Most of the people investigated in this way will have a benign (non-cancerous) cause for their problem.
Along the way we may need to do other tests and consider all the test results in a Multidisciplinary meeting where Specialist Cancer Surgeons, Pathologists (who interpret biopsy results), Radiologists (who interpret scans), Oncologists and Specialist Nurses (doctors and nurses specialising in cancer) all review your results and make recommendations about the best treatment options for you.
Tests may include the following:
This is when a doctor removes a small sample of cells from your body to check whether they are normal or not. The cells will be examined under a microscope by pathologists.
To check the levels of blood cells, proteins and other chemicals in your blood. This can help provide vital clues about your general health. A small number of cancers make proteins that can be detected in the blood (tumour markers).
These are used to build up detailed images of the inside of your body. They can help doctors see what might be wrong. Some scans work by using x-rays (CT scan) and others use magnetism (MRI scan), sound waves (ultrasound) or mildly radioactive chemicals (bone scan or PET scan). Before your scan you might need to drink or have an injection of a liquid dye. This helps to show up parts of your body more clearly on the scan. Scans are usually painless but may be slightly uncomfortable. Not all scans are suitable for everyone, and some scans may have instructions that you must follow before they can be done. The doctor or nurse will discuss each scan with you.
Depending on the tests you’re having, your results will take one to four weeks, to be analysed and discussed by the Multidisciplinary Team, a group of Specialists.
Waiting for results can be a difficult time and you may need additional support: if your symptoms worsen or you are worried please contact your GP. You will also find good information on the NHS Choices Website.
You will find contact details for the Hospital Macmillan Teams below. We have given you these numbers so you can contact the team if you are particularly worried or concerned. The Hospital Macmillan Teams support people from the point of confirmed diagnosis of cancer throughout their treatment and care ‘pathways’.
Usually, you will be offered an appointment to get your test results, when a specialist doctor or nurse will explain what they mean. If the tests have found a cancer you will be told about the type of cancer you have and about any treatments you may need. Further tests and investigations may need to be done to find out more about the cancer before decisions are made about the most suitable treatment.
Remember, you can ask questions if you don’t understand something and you can make notes to help you remember when you’re at home, and can also ask for a copy of the letter that will be sent to your GP.
It is always a good idea to take a friend or family member with you for when you are getting results or for most hospital appointments as they may also be able to help you remember the things that were said.
Sometimes the results of the tests and investigations are inconclusive and it’s not possible to tell whether you have cancer or not. In this case, tests may need to be repeated straight away or you may need to come back in a few months to be tested again.

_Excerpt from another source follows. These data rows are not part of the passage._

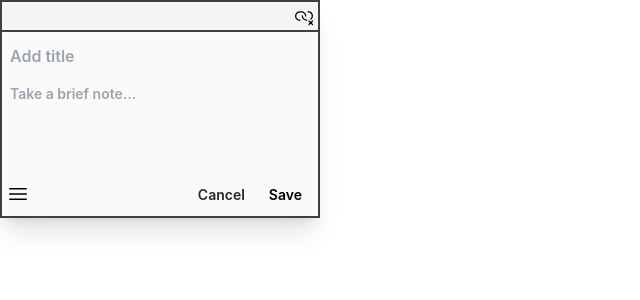
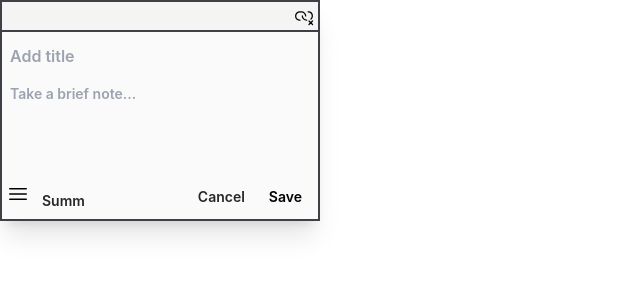
Before and after one commit to mvavassori/obsidian-web-clipper, a React (Create React App) app: page / in a window 1280 px wide. Shown: the top 300 px of the page, without its empty margins (0-640 px from the left). Built offline with nearby package versions, Linux system fonts and the light colour scheme; no server answers.

Commit message:
Summarization initial commit

```diff
--- a/package.json
+++ b/package.json
@@ -3,10 +3,12 @@
   "version": "0.1.0",
   "private": true,
   "dependencies": {
+    "@postlight/parser": "^2.2.3",
     "react": "^18.2.0",
     "react-dom": "^18.2.0",
     "react-scripts": "5.0.1",
-    "react-textarea-autosize": "^8.4.1"
+    "react-textarea-autosize": "^8.4.1",
+    "url": "^0.11.1"
   },
   "scripts": {
     "dev": "webpack --watch --config webpack.dev.js",
--- a/src/App.js
+++ b/src/App.js
@@ -2,6 +2,7 @@
 import "./App.css";
 import React, { useState, useEffect, useRef } from "react";
 import TextareaAutosize from "react-textarea-autosize";
+import Parser from "@postlight/parser";
 
 function App() {
   const [pageInfo, setPageInfo] = useState({ title: "", url: "" });
@@ -197,6 +198,26 @@ function App() {
     chrome.runtime.openOptionsPage();
   };
 
+  // const handleSummarization = () => {
+  //   Parser.parse(pageInfo?.url).then((result) => console.log(result));
+  // };
+  const handleSummarization = () => {
+    Parser.parse(pageInfo?.url).then((result) => {
+      fetch("http://localhost:8000/summarize", {
+        method: "POST",
+        headers: {
+          "Content-Type": "application/json",
+        },
+        body: JSON.stringify({ text: result.content }),
+      })
+        .then((response) => response.json())
+        .then((data) => console.log(data))
+        .catch((error) => {
+          console.error("Error:", error);
+        });
+    });
+  };
+
   return (
     <div
       ref={containerRef}
@@ -221,9 +242,9 @@ function App() {
               <g
                 fill="none"
                 stroke="currentColor"
-                stroke-linecap="round"
-                stroke-linejoin="round"
-                stroke-width="1.5"
+                strokeLinecap="round"
+                strokeLinejoin="round"
+                strokeWidth="1.5"
               >
                 <path d="M14 11.998C14 9.506 11.683 7 8.857 7H7.143C4.303 7 2 9.238 2 11.998c0 2.378 1.71 4.368 4 4.873a5.3 5.3 0 0 0 1.143.124M16.857 7c.393 0 .775.043 1.143.124c2.29.505 4 2.495 4 4.874a4.92 4.92 0 0 1-1.634 3.653" />
                 <path d="M10 11.998c0 2.491 2.317 4.997 5.143 4.997M18 22.243l2.121-2.122m0 0L22.243 18m-2.122 2.121L18 18m2.121 2.121l2.122 2.122" />
@@ -321,6 +342,12 @@ function App() {
               />
             </svg>
           </button>
+          <button
+            className="text-sm py-1 px-2 bg-zinc-50 rounded hover:bg-zinc-200 active:bg-zinc-300 font-semibold text-zinc-800"
+            onClick={handleSummarization}
+          >
+            Summ
+          </button>
           {showHamburgerMenu && (
             <div
               ref={menuRef}
--- a/webpack.config.js
+++ b/webpack.config.js
@@ -67,4 +67,9 @@ module.exports = {
       ],
     }),
   ],
+  resolve: {
+    fallback: {
+      url: require.resolve("url/"),
+    },
+  },
 };
--- a/webpack.dev.js
+++ b/webpack.dev.js
@@ -73,4 +73,9 @@ module.exports = {
     compress: true,
     port: 9000,
   },
+  resolve: {
+    fallback: {
+      url: require.resolve("url/"),
+    },
+  },
 };
```
Also changed, not shown: 1 other file (tests, documents, lock files or other folders).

The doctor or nurse can discuss this with you.
Having these tests does not mean we have confirmed you have cancer, however we have concerns that this may be the eventual diagnosis. If you find out that you have cancer it can be a shock, even if you’ve suspected it. Cancer is a word that can stir up all sorts of emotions, which is often a normal and understandable reaction. The team looking after you will try to get results and other information to you as quickly as possible. If you are diagnosed with cancer or are particularly worried or concerned you could call the Macmillan Hospital Team.

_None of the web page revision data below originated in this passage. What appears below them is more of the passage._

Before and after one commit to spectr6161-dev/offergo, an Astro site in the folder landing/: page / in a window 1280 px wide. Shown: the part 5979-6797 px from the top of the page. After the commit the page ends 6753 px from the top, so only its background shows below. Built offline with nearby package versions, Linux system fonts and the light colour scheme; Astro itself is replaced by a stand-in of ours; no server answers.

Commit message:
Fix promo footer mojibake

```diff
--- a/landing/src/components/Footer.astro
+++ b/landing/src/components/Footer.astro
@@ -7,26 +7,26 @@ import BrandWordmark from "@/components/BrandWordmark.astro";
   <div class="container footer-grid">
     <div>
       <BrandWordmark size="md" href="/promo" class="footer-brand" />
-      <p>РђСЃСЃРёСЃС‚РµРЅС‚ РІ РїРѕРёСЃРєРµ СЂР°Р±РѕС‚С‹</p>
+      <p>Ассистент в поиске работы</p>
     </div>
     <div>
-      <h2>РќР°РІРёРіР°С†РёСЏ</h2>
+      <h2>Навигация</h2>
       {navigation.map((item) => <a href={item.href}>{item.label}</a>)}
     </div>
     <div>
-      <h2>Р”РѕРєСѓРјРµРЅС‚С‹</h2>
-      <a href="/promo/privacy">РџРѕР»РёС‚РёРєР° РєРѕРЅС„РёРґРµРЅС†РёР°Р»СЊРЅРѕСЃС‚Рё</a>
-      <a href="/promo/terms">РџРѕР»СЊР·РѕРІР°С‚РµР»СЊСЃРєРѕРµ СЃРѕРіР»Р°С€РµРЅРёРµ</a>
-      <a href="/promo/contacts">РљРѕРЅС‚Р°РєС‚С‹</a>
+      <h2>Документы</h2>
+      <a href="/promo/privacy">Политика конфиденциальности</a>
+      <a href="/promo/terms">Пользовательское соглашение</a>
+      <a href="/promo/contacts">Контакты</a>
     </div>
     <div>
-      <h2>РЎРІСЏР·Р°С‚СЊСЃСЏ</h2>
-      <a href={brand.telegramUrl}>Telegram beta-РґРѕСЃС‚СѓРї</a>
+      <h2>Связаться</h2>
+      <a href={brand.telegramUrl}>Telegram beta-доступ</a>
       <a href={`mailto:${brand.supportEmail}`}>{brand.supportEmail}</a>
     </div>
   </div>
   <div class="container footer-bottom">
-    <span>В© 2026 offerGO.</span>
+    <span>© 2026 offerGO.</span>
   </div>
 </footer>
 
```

This information is intended for patients receiving care in Brighton & Hove or Haywards Heath.
The information here is for guidance purposes only and is in no way intended to replace professional clinical advice by a qualified practitioner.
Publication Date: September 2021
Review Date: June 2024